** Problem description **
The whole listing below should be printed again exactly, with no images.

** Task material **
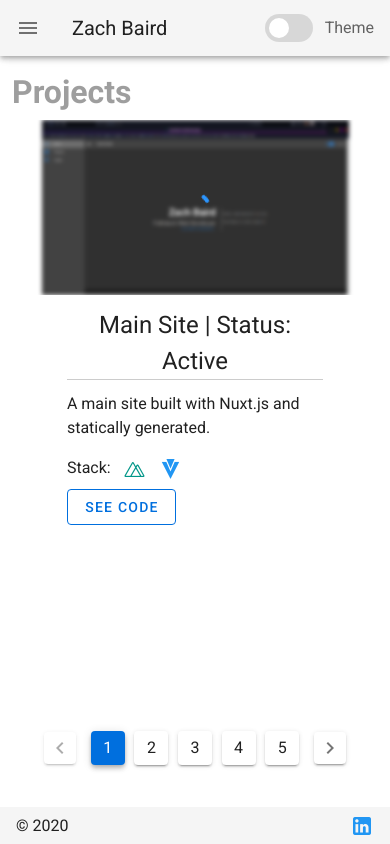
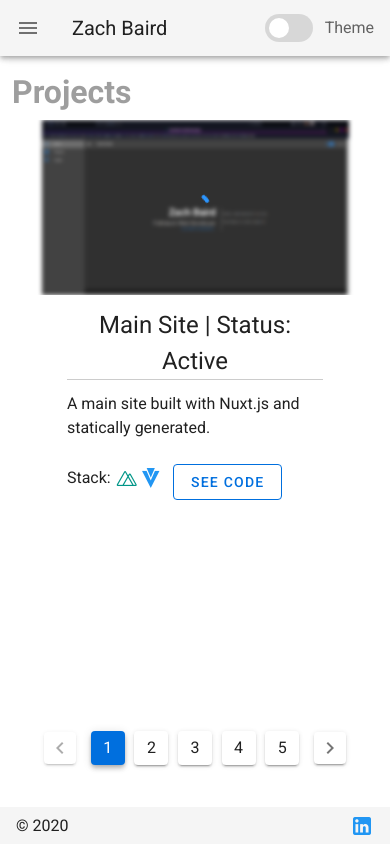
Before and after one commit to ZachBaird/mainsite, a Nuxt app: page /projects in a window 390 px wide. Built offline with nearby package versions, Linux system fonts and the light colour scheme.

Commit message:
Fixing Kona image. Changes to project page for mobile views. Added quote.

```diff
--- a/pages/about.vue
+++ b/pages/about.vue
@@ -53,7 +53,7 @@
       </h2>
       <div class="puppy-pictures">
         <v-img
-          src="Kona.jpg"
+          src="kona.jpg"
           lazy-src="Kona.jpg"
           height="150px"
           width="150px"
--- a/pages/inspire.vue
+++ b/pages/inspire.vue
@@ -26,7 +26,7 @@ export default {
         },
         {
           from: 'Lucius Seneca',
-          quote: 'Luck is what happens when preparatation meets opportunity'
+          quote: 'Luck is what happens when preparatation meets opportunity.'
         },
         {
           from: 'Lucius Seneca',
@@ -39,6 +39,10 @@ export default {
         {
           from: 'Uncle Bob',
           quote: 'Truth can only be found in one place: the code.'
+        },
+        {
+          from: 'John Steinbeck',
+          quote: 'What good is the warmth of summer, without the cold of winter to give it sweetness.'
         }
       ]
     }
--- a/pages/projects.vue
+++ b/pages/projects.vue
@@ -5,6 +5,7 @@
         Projects
       </h1>
       <v-img
+        v-show="projects[page-1].image"
         :src="projects[page-1].image"
         :lazy-src="projects[page-1].image"
         width="600px"
@@ -30,14 +31,14 @@
         <p class="mt-3">
           {{ projects[page-1].description }}
         </p>
+        <div class="project-tech">
           <div style="display: inline;">
             Stack:
             <div
               v-for="stack in projects[page-1].tech"
               :key="stack.snackbar"
-            style="display: inline;"
+              style="display: inline; text-align: center;"
             >
-            &nbsp;
               <v-tooltip color="accent" top>
                 <template v-slot:activator="{ on }">
                   <v-icon :color="stack.color" v-on="on">
@@ -58,6 +59,7 @@
           >
             See code
           </v-btn>
+        </div>
       </div>
     </v-container>
     <v-pagination
@@ -133,7 +135,7 @@ export default {
           title: 'Python Automation',
           status: 'Backlog',
 
-          description: 'A series of Python scripts that automate file manipulation, web scraping, and GUI tasks.',
+          description: 'Python scripts for automation.',
           url: 'https://github.com/ZachBaird/Python_Automation',
           tech: [
             {
@@ -193,9 +195,23 @@ i {
   cursor: pointer;
 }
 
-@media(max-height: 650px) {
-  .project-pagination {
-    margin-top: 10px !important;
+@media(min-width: 750px) {
+  .medium-screen-dimensions {
+    width: 80% !important;
+    height: auto !important;
+  }
+}
+
+@media(max-width: 650px) {
+  .project-tech {
+    display: flex;
+    align-items: center;
+  }
+
+  .project-tech a {
+    margin-top: 0 !important;
+    margin-left: 10px !important;
+    justify-self: center;
   }
 }
 </style>
```
Lines whose indentation alone changed are shown as unchanged.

** Answer space **
Before and after one commit to ZachBaird/mainsite, a Nuxt app: page /projects in a window 390 px wide. Built offline with nearby package versions, Linux system fonts and the light colour scheme.

Commit message:
Fixing Kona image. Changes to project page for mobile views. Added quote.

```diff
--- a/pages/about.vue
+++ b/pages/about.vue
@@ -53,7 +53,7 @@
       </h2>
       <div class="puppy-pictures">
         <v-img
-          src="Kona.jpg"
+          src="kona.jpg"
           lazy-src="Kona.jpg"
           height="150px"
           width="150px"
--- a/pages/inspire.vue
+++ b/pages/inspire.vue
@@ -26,7 +26,7 @@ export default {
         },
         {
           from: 'Lucius Seneca',
-          quote: 'Luck is what happens when preparatation meets opportunity'
+          quote: 'Luck is what happens when preparatation meets opportunity.'
         },
         {
           from: 'Lucius Seneca',
@@ -39,6 +39,10 @@ export default {
         {
           from: 'Uncle Bob',
           quote: 'Truth can only be found in one place: the code.'
+        },
+        {
+          from: 'John Steinbeck',
+          quote: 'What good is the warmth of summer, without the cold of winter to give it sweetness.'
         }
       ]
     }
--- a/pages/projects.vue
+++ b/pages/projects.vue
@@ -5,6 +5,7 @@
         Projects
       </h1>
       <v-img
+        v-show="projects[page-1].image"
         :src="projects[page-1].image"
         :lazy-src="projects[page-1].image"
         width="600px"
@@ -30,14 +31,14 @@
         <p class="mt-3">
           {{ projects[page-1].description }}
         </p>
+        <div class="project-tech">
           <div style="display: inline;">
             Stack:
             <div
               v-for="stack in projects[page-1].tech"
               :key="stack.snackbar"
-            style="display: inline;"
+              style="display: inline; text-align: center;"
             >
-            &nbsp;
               <v-tooltip color="accent" top>
                 <template v-slot:activator="{ on }">
                   <v-icon :color="stack.color" v-on="on">
@@ -58,6 +59,7 @@
           >
             See code
           </v-btn>
+        </div>
       </div>
     </v-container>
     <v-pagination
@@ -133,7 +135,7 @@ export default {
           title: 'Python Automation',
           status: 'Backlog',
 
-          description: 'A series of Python scripts that automate file manipulation, web scraping, and GUI tasks.',
+          description: 'Python scripts for automation.',
           url: 'https://github.com/ZachBaird/Python_Automation',
           tech: [
             {
@@ -193,9 +195,23 @@ i {
   cursor: pointer;
 }
 
-@media(max-height: 650px) {
-  .project-pagination {
-    margin-top: 10px !important;
+@media(min-width: 750px) {
+  .medium-screen-dimensions {
+    width: 80% !important;
+    height: auto !important;
+  }
+}
+
+@media(max-width: 650px) {
+  .project-tech {
+    display: flex;
+    align-items: center;
+  }
+
+  .project-tech a {
+    margin-top: 0 !important;
+    margin-left: 10px !important;
+    justify-self: center;
   }
 }
 </style>
```
Lines whose indentation alone changed are shown as unchanged.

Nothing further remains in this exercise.